»»
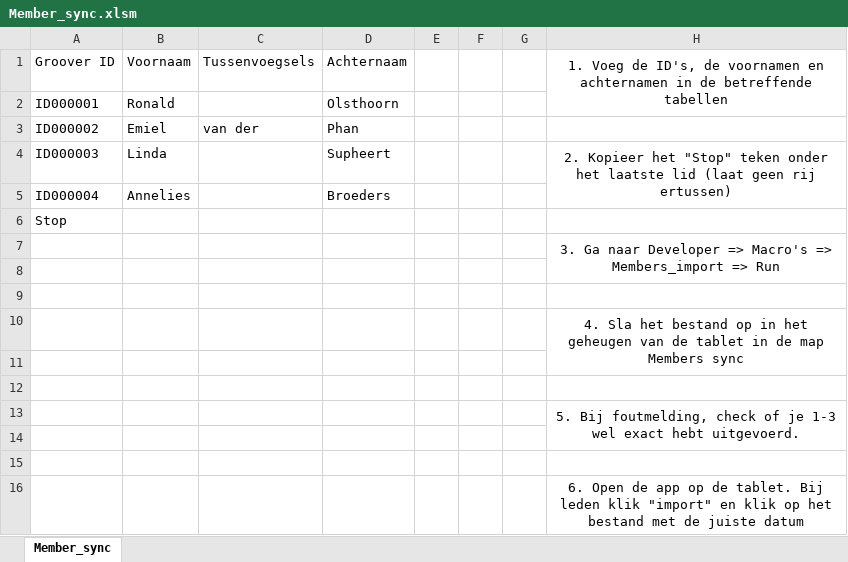
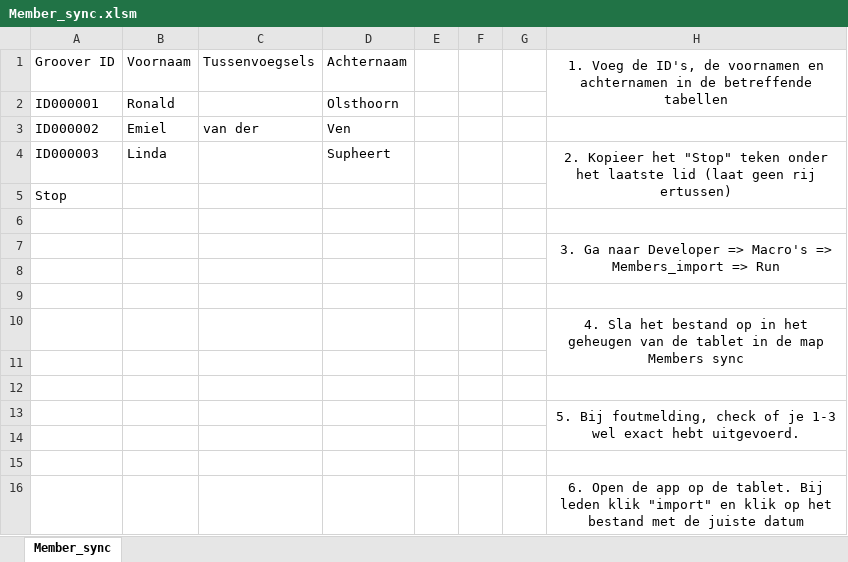
Before and after one commit to RonaldOlsthoorn/Bar-app, an Excel workbook: excel/Member_sync.xlsm, sheet Member_sync, drawn as a sheet; values as stored, in another font and other column widths than the file's, no borders; removed rows and columns are numbered as before the commit, all else as after; the diff names each change by its address in the sheet, - before the commit and + after, or states it on an @@ line.

Commit message:
edit excel to include prefix

```diff
--- a/excel/Member_sync.xlsm (sheet Member_sync)
+++ b/excel/Member_sync.xlsm (sheet Member_sync)
-D3: Phan
+D3: Ven
-H4:H5 merged
+H4:H5 merged
-row 5: ID000004 | Annelies |  | Broeders
+row 6: (empty)
```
««
Problem to work on
Leave the pictures aside and give every entry above again word for word.

Worked solution
Before and after one commit to RonaldOlsthoorn/Bar-app, an Excel workbook: excel/Member_sync.xlsm, sheet Member_sync, drawn as a sheet; values as stored, in another font and other column widths than the file's, no borders; removed rows and columns are numbered as before the commit, all else as after; the diff names each change by its address in the sheet, - before the commit and + after, or states it on an @@ line.

Commit message:
edit excel to include prefix

```diff
--- a/excel/Member_sync.xlsm (sheet Member_sync)
+++ b/excel/Member_sync.xlsm (sheet Member_sync)
-D3: Phan
+D3: Ven
-H4:H5 merged
+H4:H5 merged
-row 5: ID000004 | Annelies |  | Broeders
+row 6: (empty)
```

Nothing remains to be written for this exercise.